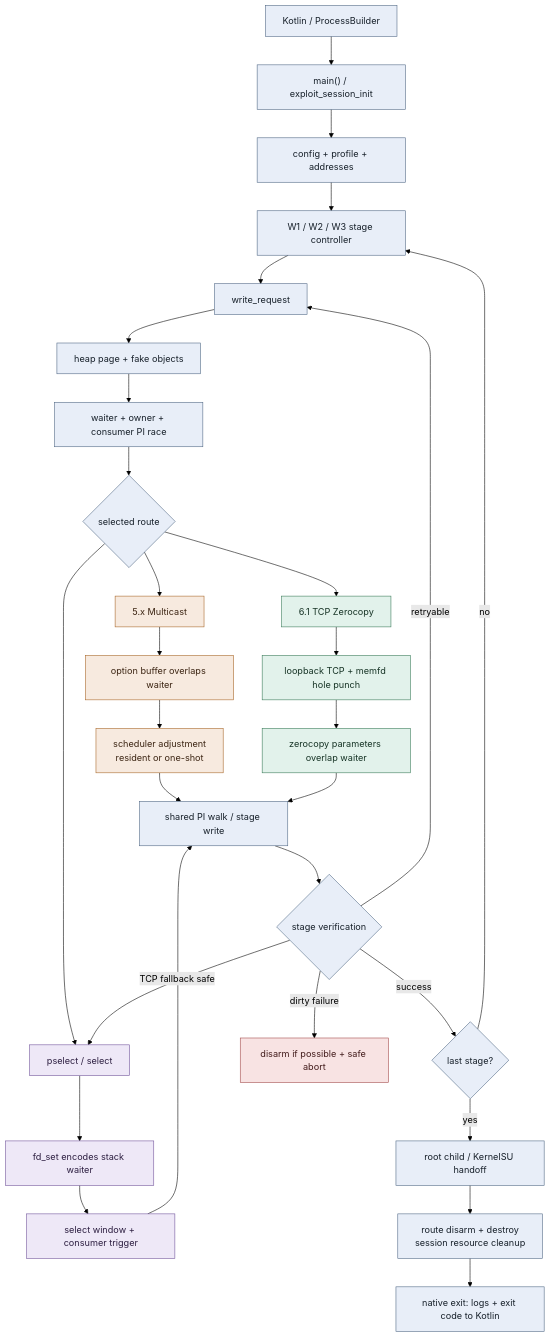
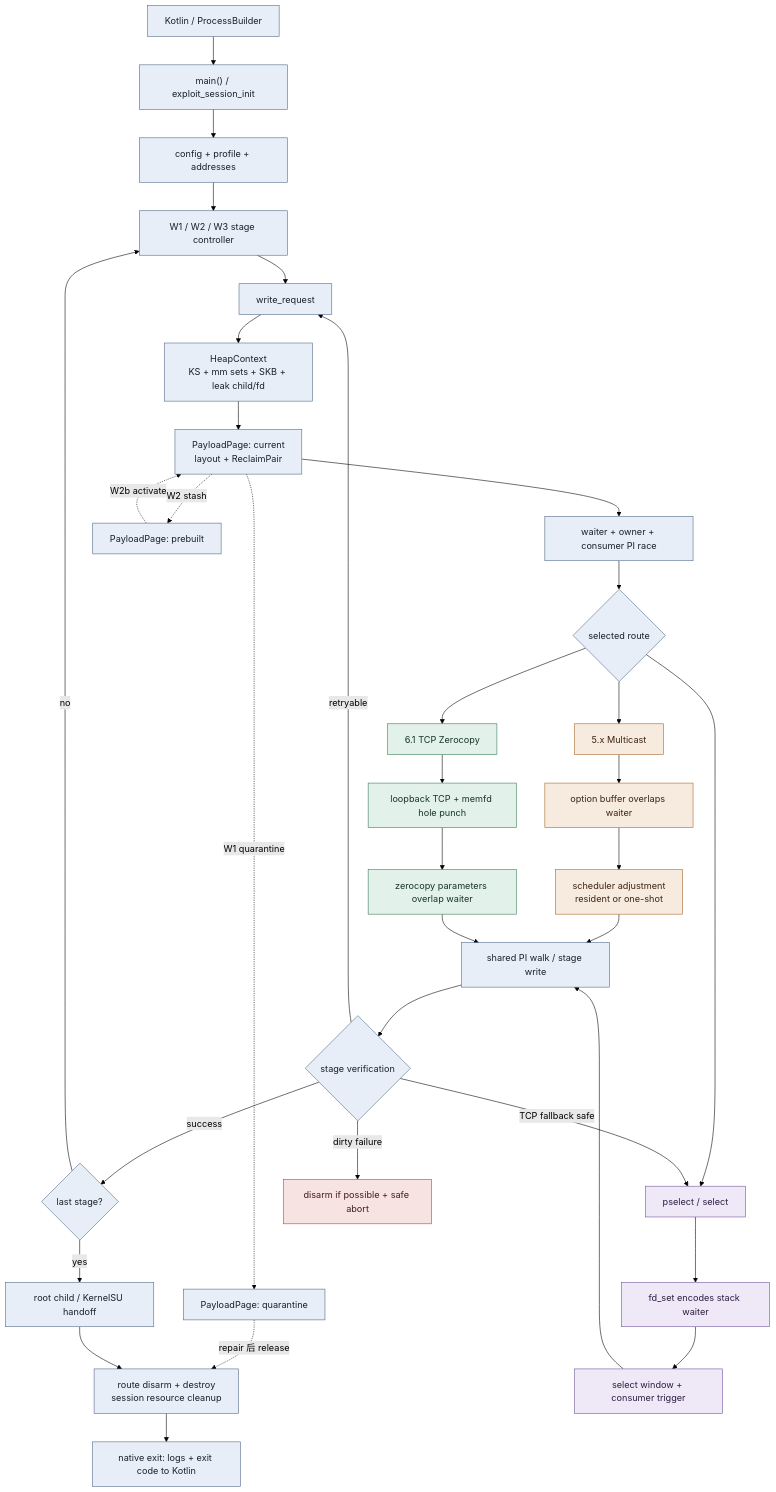
The first of 2 diagrams in analysis/native-decoupling-plan.md (YuKongA/ghostlock-app), drawn with Mermaid (forest theme) before and after one commit. The commit also changed other lines of this file and 2 other files, not shown here.

Commit message:
docs(native): record S09 device gate

````diff
--- a/analysis/native-decoupling-plan.md
+++ b/analysis/native-decoupling-plan.md
@@ -200,49 +200,54 @@
 ```mermaid
 flowchart TD
     Start["Kotlin / ProcessBuilder"] --> Main["main() / exploit_session_init"]
     Main --> Init["config + profile + addresses"]
     Init --> Stage["W1 / W2 / W3 stage controller"]
     Stage --> Request["write_request"]
-    Request --> Heap["heap page + fake objects"]
-    Heap --> Race["waiter + owner + consumer PI race"]
+    Request --> Heap["HeapContext<br/>KS + mm sets + SKB + leak child/fd"]
+    Heap --> Current["PayloadPage: current<br/>layout + ReclaimPair"]
+    Current --> Race["waiter + owner + consumer PI race"]
+    Current -. "W2 stash" .-> Prebuilt["PayloadPage: prebuilt"]
+    Prebuilt -. "W2b activate" .-> Current
+    Current -. "W1 quarantine" .-> Quarantine["PayloadPage: quarantine"]
+    Quarantine -. "repair 后 release" .-> Cleanup
     Race --> Choice{"selected route"}
 
     Choice --> MC1["5.x Multicast"]
     MC1 --> MC2["option buffer overlaps waiter"]
     MC2 --> MC3["scheduler adjustment<br/>resident or one-shot"]
 
     Choice --> TCP1["6.1 TCP Zerocopy"]
     TCP1 --> TCP2["loopback TCP + memfd hole punch"]
     TCP2 --> TCP3["zerocopy parameters overlap waiter"]
 
     Choice --> PS1["pselect / select"]
     PS1 --> PS2["fd_set encodes stack waiter"]
     PS2 --> PS3["select window + consumer trigger"]
 
     MC3 --> Write["shared PI walk / stage write"]
     TCP3 --> Write
     PS3 --> Write
     Write --> Verify{"stage verification"}
 
     Verify -->|success| Advance{"last stage?"}
     Verify -->|retryable| Request
     Verify -->|TCP fallback safe| PS1
     Verify -->|dirty failure| Abort["disarm if possible + safe abort"]
 
     Advance -->|no| Stage
     Advance -->|yes| Handoff["root child / KernelSU handoff"]
     Handoff --> Cleanup["route disarm + destroy<br/>session resource cleanup"]
     Cleanup --> End["native exit: logs + exit code to Kotlin"]
 
     classDef common fill:#e8eef8,stroke:#506784,color:#17202a;
     classDef multicast fill:#f7eadf,stroke:#a86628,color:#3b2412;
     classDef tcp fill:#e2f2eb,stroke:#397a58,color:#173426;
     classDef pselect fill:#eee8f7,stroke:#70539a,color:#2c1e40;
     classDef failure fill:#f8e3e3,stroke:#a24a4a,color:#421b1b;
 
-    class Start,Main,Init,Stage,Request,Heap,Race,Choice,Write,Verify,Advance,Handoff,Cleanup,End common;
+    class Start,Main,Init,Stage,Request,Heap,Current,Prebuilt,Quarantine,Race,Choice,Write,Verify,Advance,Handoff,Cleanup,End common;
     class MC1,MC2,MC3 multicast;
     class TCP1,TCP2,TCP3 tcp;
     class PS1,PS2,PS3 pselect;
     class Abort failure;
 ```
````
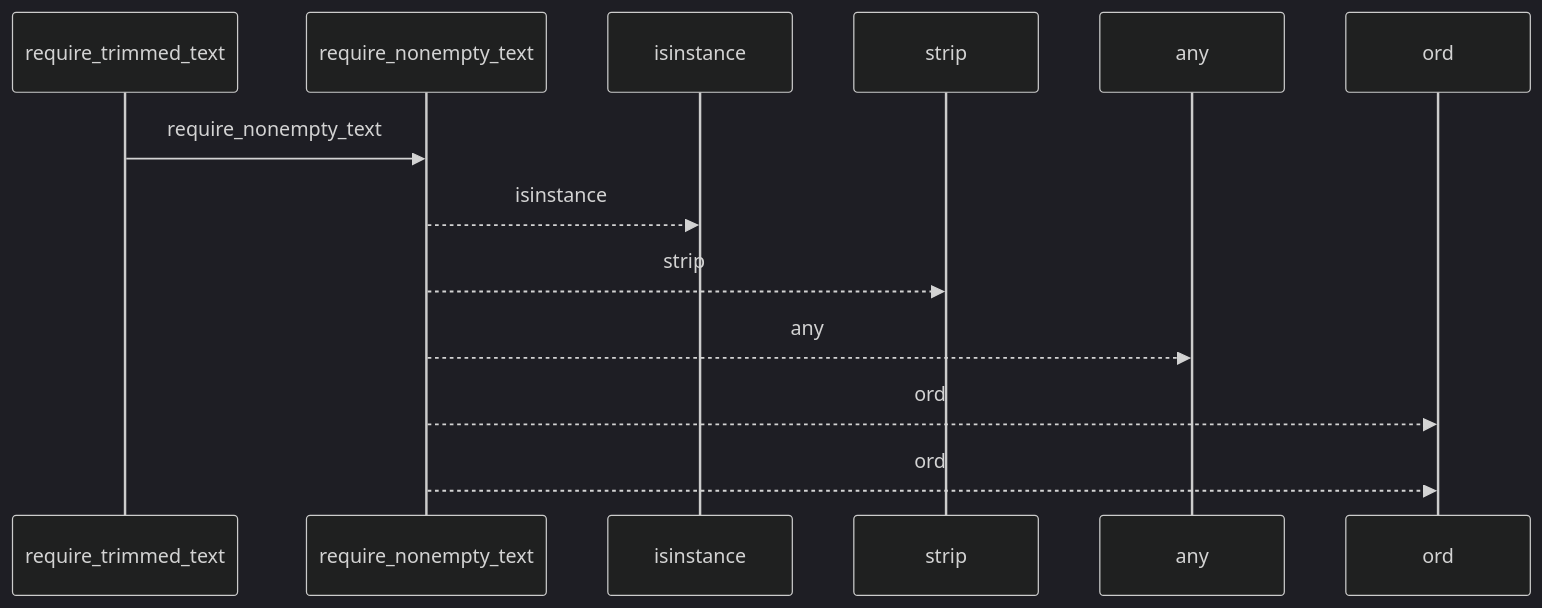
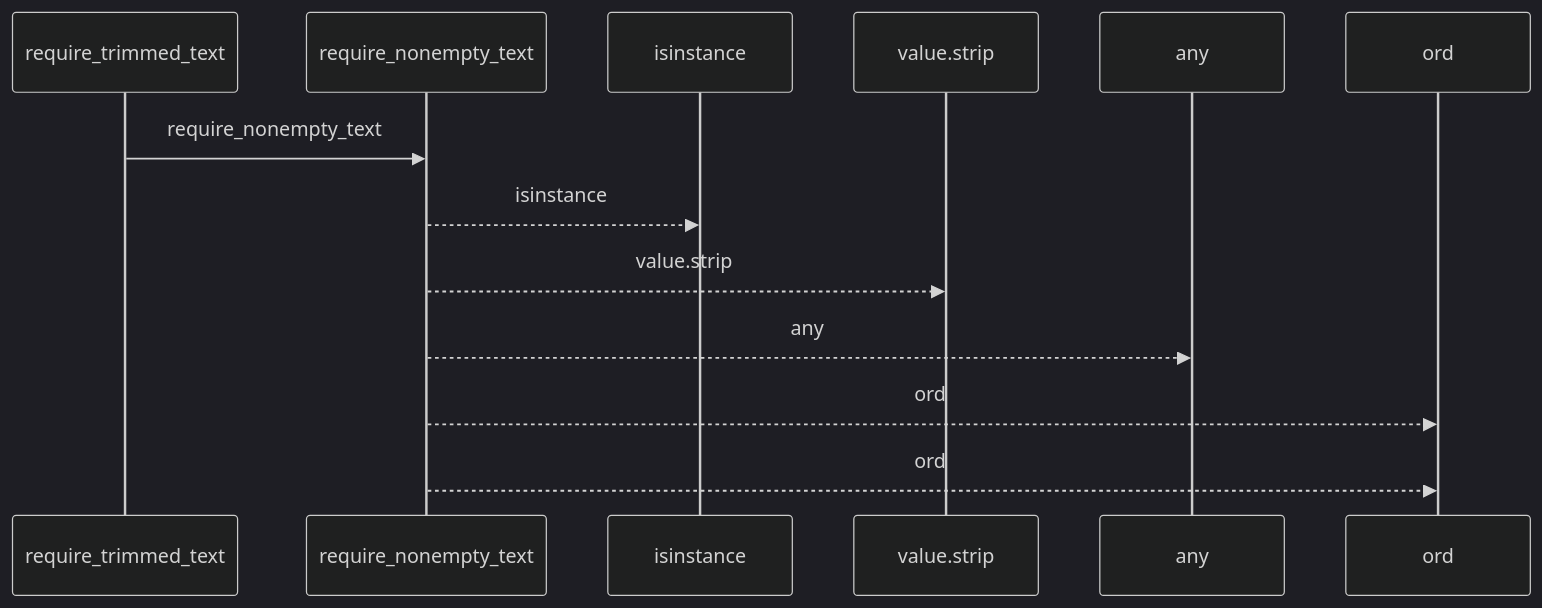
Before and after one commit to Denissvgn/python-wiki-llm: the first of 2 diagrams in docs/llm_wiki/flows/api-require_trimmed_text.md, drawn with Mermaid (dark theme). The commit also changed other lines of this file and 719 other files, not shown here.

````diff
--- a/docs/llm_wiki/flows/api-require_trimmed_text.md
+++ b/docs/llm_wiki/flows/api-require_trimmed_text.md
@@ -10,15 +10,15 @@
 ```mermaid
 sequenceDiagram
     participant p0 as require_trimmed_text
     participant p1 as require_nonempty_text
     participant p2 as isinstance
-    participant p3 as strip
+    participant p3 as value.strip
     participant p4 as any
     participant p5 as ord
     p0->>p1: require_nonempty_text
     p1-->>p2: isinstance
-    p1-->>p3: strip
+    p1-->>p3: value.strip
     p1-->>p4: any
     p1-->>p5: ord
     p1-->>p5: ord
 ```
````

________

→ TASK REQUIREMENTS
Across all the records, find the lines containing the word "Kotlin" and reproduce each one.

→ ANSWER SECTION
     Start["Kotlin / ProcessBuilder"] --> Main["main() / exploit_session_init"]
     Cleanup --> End["native exit: logs + exit code to Kotlin"]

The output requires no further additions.